How did you get into regulatory affairs?
It’s a good question because there is no dedicated regulatory affairs degree out there, and limited regulatory affairs modules in most science courses. Most people don’t know what it is that I do! I’ve always been interested in science, and specifically chemistry. When I finished college, I went straight into a lab environment but quickly realised that it wasn’t for me. I was performing analytical testing and validation, but it was the same tests, and I wondered about the reasons for this. Turns out it was to do with European regulation, and that piqued my interest. I was lucky to have an understanding boss who sent me off to the regulatory affairs department to take a look – I never came back!
What is your current role/area of work?
Currently I run my own regulatory affairs consultancy business in Clonmel, Ireland, called Ivowen Limited. We are small (currently 7 people), but very knowledgeable and efficient! We cater mainly to the generic pharmaceutical industry, both human and veterinary drugs. We work with a lot of start-ups, which is both exciting and challenging, and we are truly multi-national, with clients from as far flung as New Zealand, South Africa, China as well as plenty of European customers. Lately we’ve had more interest from companies with new chemical entities and new ideas, which makes it very interesting and challenging – as new drugs are the future.
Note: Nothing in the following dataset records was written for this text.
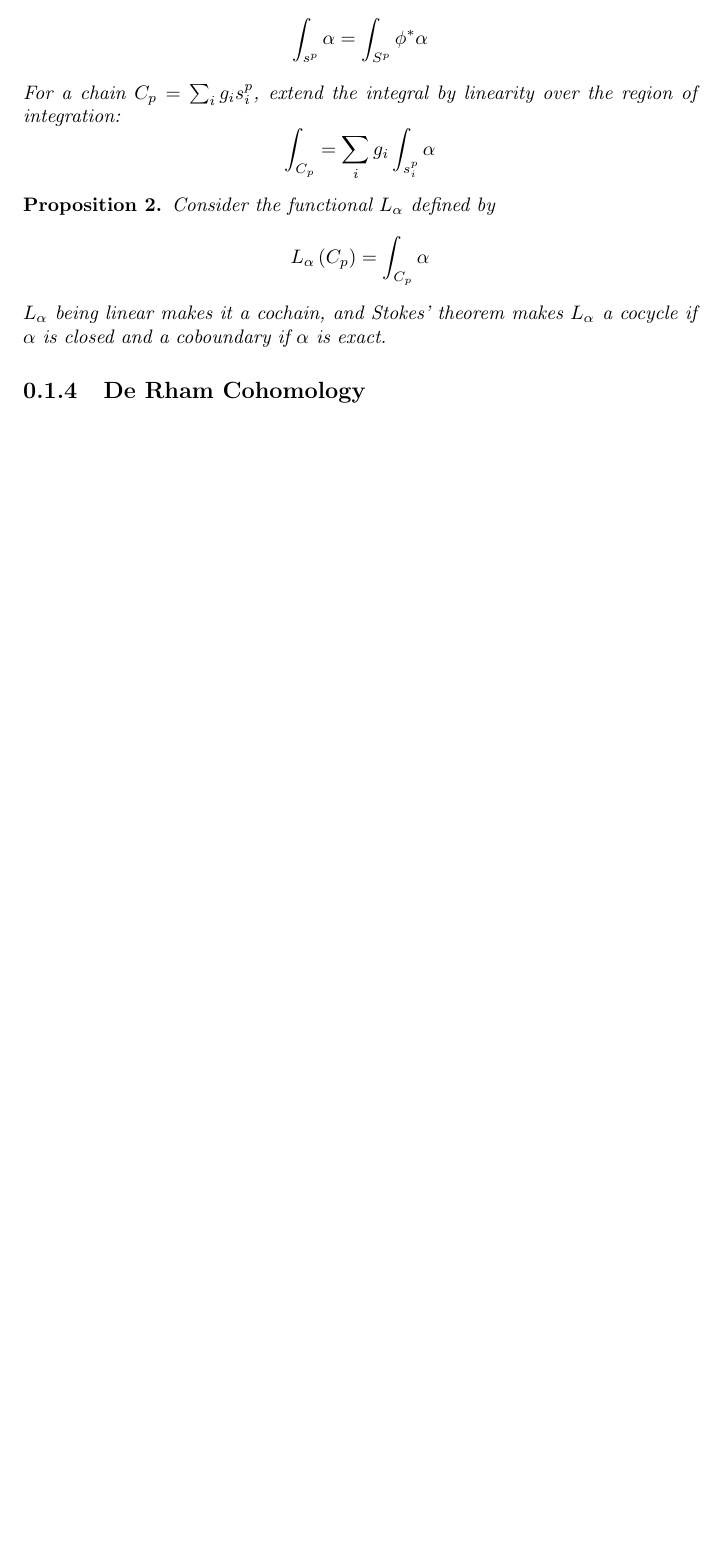
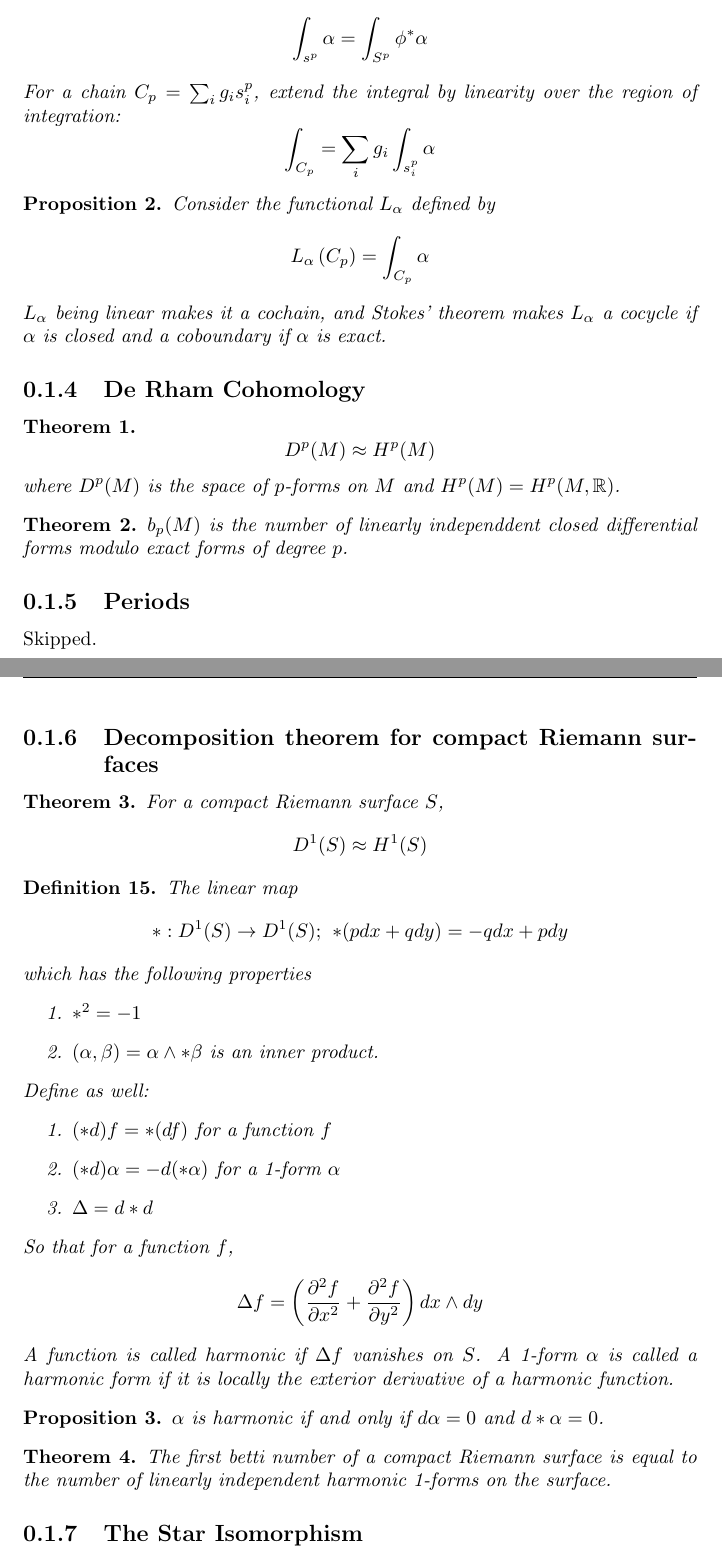
Before and after one commit to samueltwallace/book-notes, a LaTeX book (Goldberg/main.tex, which reads Goldberg/ch2.tex): part of page 6 of 6 before the commit and two parts of pages 6 and 7 of 7 after it, the two joined at a grey line, cut so that both start at the same text, the shorter picture padded with empty space. Compiled offline with pdfLaTeX.

Commit message:
riemann surfaces finished

```diff
--- a/Goldberg/ch2.tex
+++ b/Goldberg/ch2.tex
@@ -168,3 +168,72 @@ $L_{ \alpha }$ being linear makes it a cochain, and Stokes' theorem makes $L_{ \
 \end{prop}
 
 \subsection{De Rham Cohomology}
+
+\begin{thm}
+
+\[
+	D^p(M) \approx H^p(M)
+\]
+where $D^p(M)$ is the space of $p$-forms on $M$ and $H^p(M) = H^p(M, \mathbb{R})$.
+
+\end{thm}
+
+\begin{thm}
+
+	$b_p(M)$ is the number of linearly independdent closed differential forms modulo exact forms of degree $p$.
+
+\end{thm}
+
+\subsection{Periods}
+Skipped.
+
+\subsection{Decomposition theorem for compact Riemann surfaces}
+
+\begin{thm}
+
+For a compact Riemann surface $S$,
+\[
+	D^1(S) \approx H^1(S)
+\]
+
+
+\end{thm}
+
+
+\begin{defn}
+
+The linear map
+\[
+	*:D^1(S) \to D^1(S); \hspace{4pt} *(p dx + q dy) = -q dx + p dy
+\]
+which has the following properties
+\begin{enumerate}
+	\item $ *^2 = -1$
+	\item $ \left( \alpha, \beta \right) = \alpha \wedge * \beta$ is an inner product.
+\end{enumerate}
+Define as well:
+\begin{enumerate}
+	\item $(*d)f = * (df)$ for a function $f$
+	\item $ (*d) \alpha = - d( * \alpha)$ for a 1-form $ \alpha$
+	\item $ \Delta = d*d$
+\end{enumerate}
+So that for a function $f$,
+\[
+	\Delta f = \left( \frac{ \partial^2 f}{\partial x^2 } + \frac{ \partial^2 f}{\partial y^2 }  \right) dx \wedge dy
+\]
+A function is called \textit{harmonic} if $ \Delta f$ vanishes on $S$. A 1-form $ \alpha$ is called a \textit{harmonic form} if it is locally the exterior derivative of a harmonic function.
+\end{defn}
+
+\begin{prop}
+
+$ \alpha$ is harmonic if and only if $d \alpha = 0$ and $ d * \alpha = 0$.
+
+\end{prop}
+
+\begin{thm}
+
+	The first betti number of a compact Riemann surface is equal to the number of linearly independent harmonic 1-forms on the surface.
+
+\end{thm}
+
+\subsection{The Star Isomorphism}
```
What challenges/opportunities did you face advancing up the career ladder?
I think I progressed reasonably quickly up the career ladder when I was working in industry, probably because I found my niche. I found that regulatory affairs combined the structure that the "rules" side of me liked and the opportunity to come up with action plans for projects that didn’t quite fit the mould for my creative side. I am sure that a lot of people wouldn’t consider regulatory affairs very creative, but trust me, if there’s a rule then there’s a way around it.
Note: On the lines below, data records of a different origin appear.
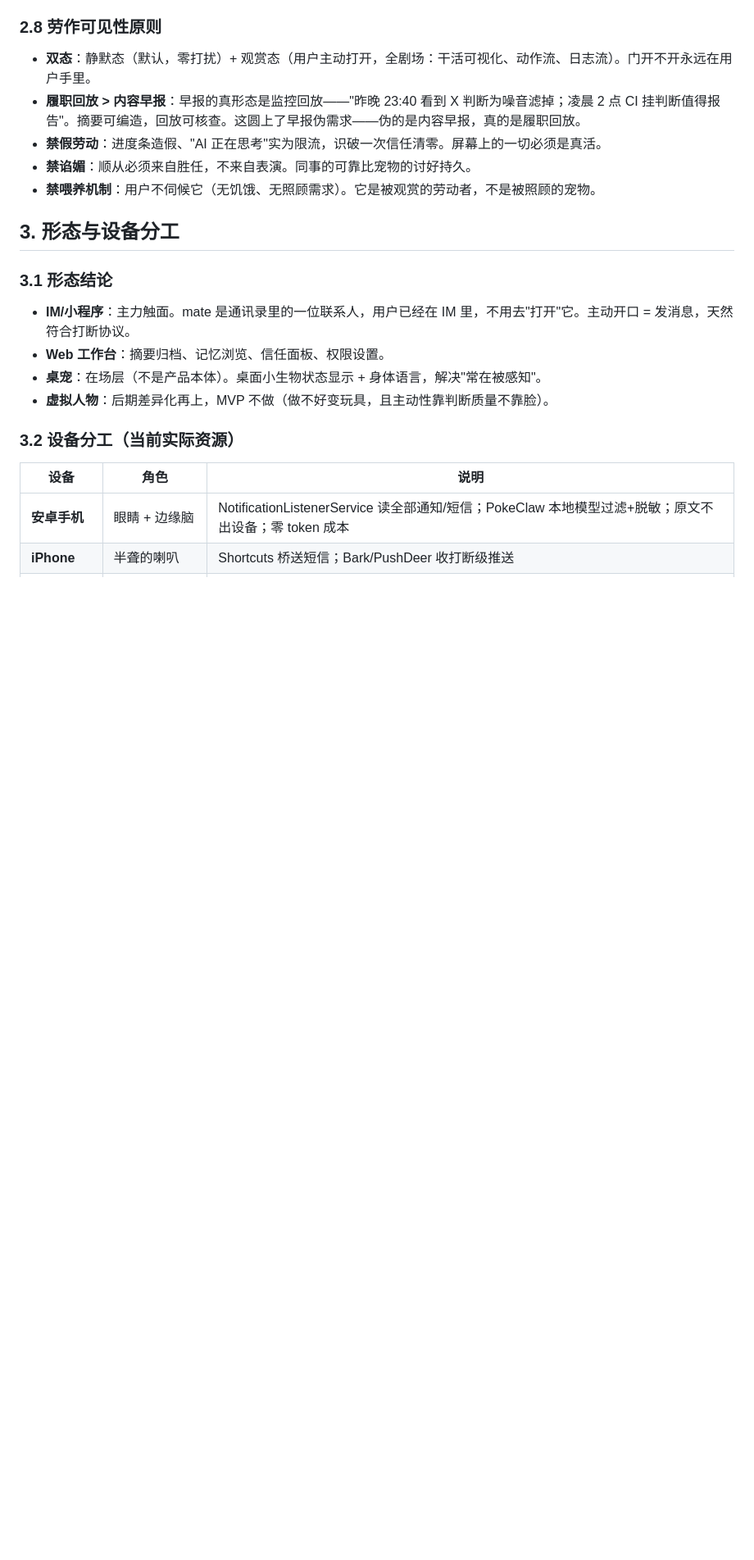
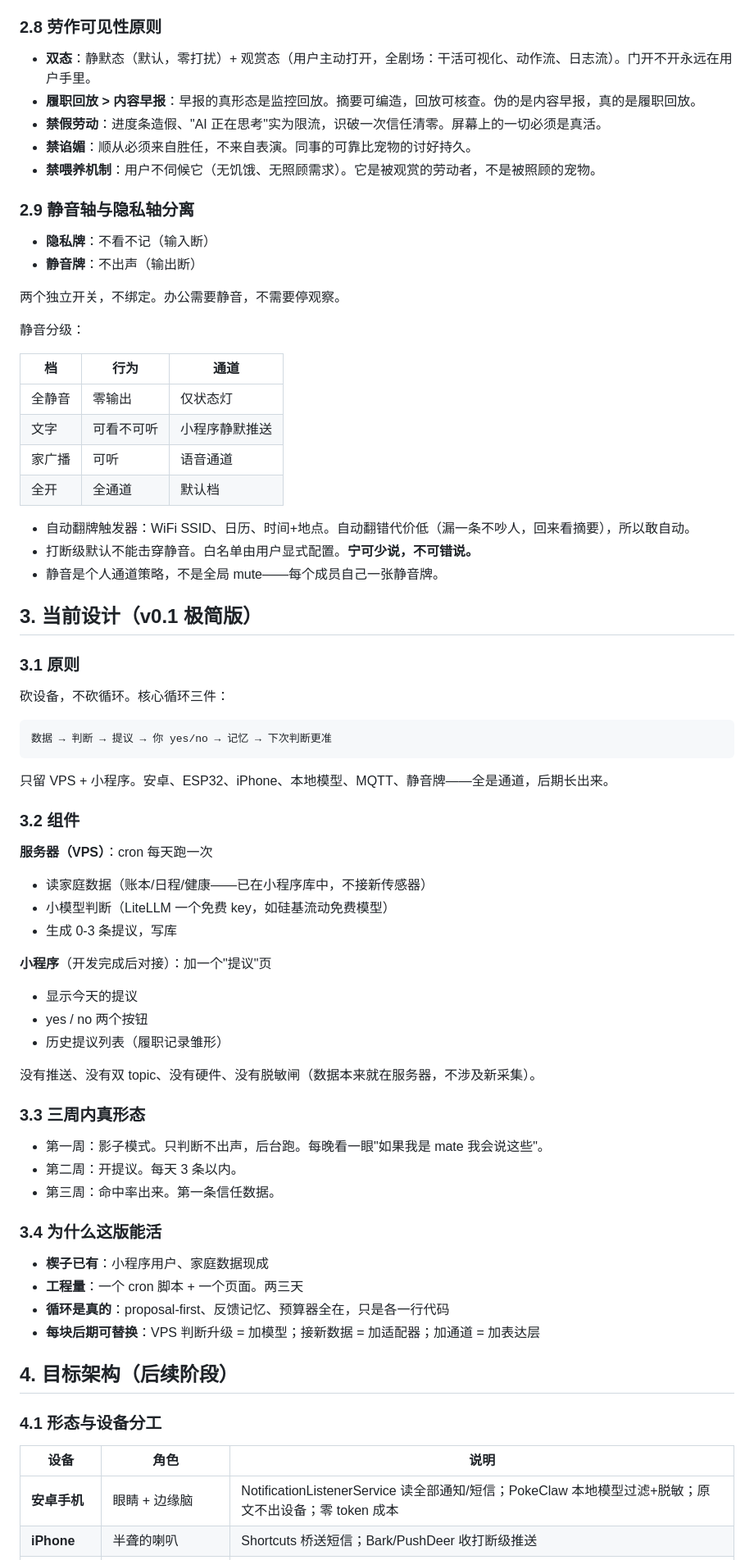
Before and after one commit to tojoevan/tuppy, a Markdown page: architecture.md, the part around one of its changes. Shown at 82% size. GitHub-like rendering; blank space fills up the shorter version.

````diff
--- a/architecture.md
+++ b/architecture.md
@@ -101,21 +101,73 @@
 ### 2.8 劳作可见性原则
 
 - **双态**：静默态（默认，零打扰）+ 观赏态（用户主动打开，全剧场：干活可视化、动作流、日志流）。门开不开永远在用户手里。
-- **履职回放 > 内容早报**：早报的真形态是监控回放——"昨晚 23:40 看到 X 判断为噪音滤掉；凌晨 2 点 CI 挂判断值得报告"。摘要可编造，回放可核查。这圆上了早报伪需求——伪的是内容早报，真的是履职回放。
+- **履职回放 > 内容早报**：早报的真形态是监控回放。摘要可编造，回放可核查。伪的是内容早报，真的是履职回放。
 - **禁假劳动**：进度条造假、"AI 正在思考"实为限流，识破一次信任清零。屏幕上的一切必须是真活。
 - **禁谄媚**：顺从必须来自胜任，不来自表演。同事的可靠比宠物的讨好持久。
 - **禁喂养机制**：用户不伺候它（无饥饿、无照顾需求）。它是被观赏的劳动者，不是被照顾的宠物。
 
-## 3. 形态与设备分工
+### 2.9 静音轴与隐私轴分离
 
-### 3.1 形态结论
+- **隐私牌**：不看不记（输入断）
+- **静音牌**：不出声（输出断）
 
-- **IM/小程序**：主力触面。mate 是通讯录里的一位联系人，用户已经在 IM 里，不用去"打开"它。主动开口 = 发消息，天然符合打断协议。
-- **Web 工作台**：摘要归档、记忆浏览、信任面板、权限设置。
-- **桌宠**：在场层（不是产品本体）。桌面小生物状态显示 + 身体语言，解决"常在被感知"。
-- **虚拟人物**：后期差异化再上，MVP 不做（做不好变玩具，且主动性靠判断质量不靠脸）。
+两个独立开关，不绑定。办公需要静音，不需要停观察。
 
-### 3.2 设备分工（当前实际资源）
+静音分级：
+
+| 档 | 行为 | 通道 |
+|---|---|---|
+| 全静音 | 零输出 | 仅状态灯 |
+| 文字 | 可看不可听 | 小程序静默推送 |
+| 家广播 | 可听 | 语音通道 |
+| 全开 | 全通道 | 默认档 |
+
+- 自动翻牌触发器：WiFi SSID、日历、时间+地点。自动翻错代价低（漏一条不吵人，回来看摘要），所以敢自动。
+- 打断级默认不能击穿静音。白名单由用户显式配置。**宁可少说，不可错说。**
+- 静音是个人通道策略，不是全局 mute——每个成员自己一张静音牌。
+
+## 3. 当前设计（v0.1 极简版）
+
+### 3.1 原则
+
+砍设备，不砍循环。核心循环三件：
+
+```
+数据 → 判断 → 提议 → 你 yes/no → 记忆 → 下次判断更准
+```
+
+只留 VPS + 小程序。安卓、ESP32、iPhone、本地模型、MQTT、静音牌——全是通道，后期长出来。
+
+### 3.2 组件
+
+**服务器（VPS）**：cron 每天跑一次
+- 读家庭数据（账本/日程/健康——已在小程序库中，不接新传感器）
+- 小模型判断（LiteLLM 一个免费 key，如硅基流动免费模型）
+- 生成 0-3 条提议，写库
+
+**小程序**（开发完成后对接）：加一个"提议"页
+- 显示今天的提议
+- yes / no 两个按钮
+- 历史提议列表（履职记录雏形）
+
+没有推送、没有双 topic、没有硬件、没有脱敏闸（数据本来就在服务器，不涉及新采集）。
+
+### 3.3 三周内真形态
+
+- 第一周：影子模式。只判断不出声，后台跑。每晚看一眼"如果我是 mate 我会说这些"。
+- 第二周：开提议。每天 3 条以内。
+- 第三周：命中率出来。第一条信任数据。
+
+### 3.4 为什么这版能活
+
+- **楔子已有**：小程序用户、家庭数据现成
+- **工程量**：一个 cron 脚本 + 一个页面。两三天
+- **循环是真的**：proposal-first、反馈记忆、预算器全在，只是各一行代码
+- **每块后期可替换**：VPS 判断升级 = 加模型；接新数据 = 加适配器；加通道 = 加表达层
+
+## 4. 目标架构（后续阶段）
+
+### 4.1 形态与设备分工
 
 | 设备 | 角色 | 说明 |
 |---|---|---|
````
Also changed, not shown: other parts of architecture.md (+88 -97 lines).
I found more opportunities than challenges in my career, and discovered quite early on that if you want something, you can ask for it and get it – as long as you have a plan to get there. Ivowen was set up on the back of my company at the time going bust in 2002. It was a challenge to grow the business from nothing, and it is challenging daily to run a small business in a competitive and highly regulated environment, but 15 years later we are still here, going strong.
What does diversity mean to you as a manager and/or an RA professional?
I embrace and enjoy diversity tremendously! As a regulatory affairs professional who deals with people from all over the world, I relish the opportunity to visit other countries, sample other cultures, take the best of what somebody else does and try to integrate it into my professional and personal life. For me, we are all people, and people are the same the world over – we all want to be happy, live hopefully long, happy and healthy lives, enjoy our loved ones, and contribute to society in some small way. Every single person has something positive to give if you give them a chance, and we all deserve that.
What tips do you have for other TOPRA members about utilising diversity to improve business performance? How can focussing on diversity impact business outcomes?
The pharmaceutical world is a global community. Unfortunately we all get sick at some stage, and we all can benefit from access to medicines. Having a diverse and varied workforce, made up of different sexes, nationalities, backgrounds, abilities, etc, opens the door to understanding the regulators in different countries. If the EU MRP/DCP/CP system has taught us one thing, it’s that we are one single market but we are all individuals. Our focus, and the assessors’ focus, is dependent on our own personal and cultural point of view. Understanding, or at least appreciating, each other’s culture and background can only help pave the way to successful communication and outcomes.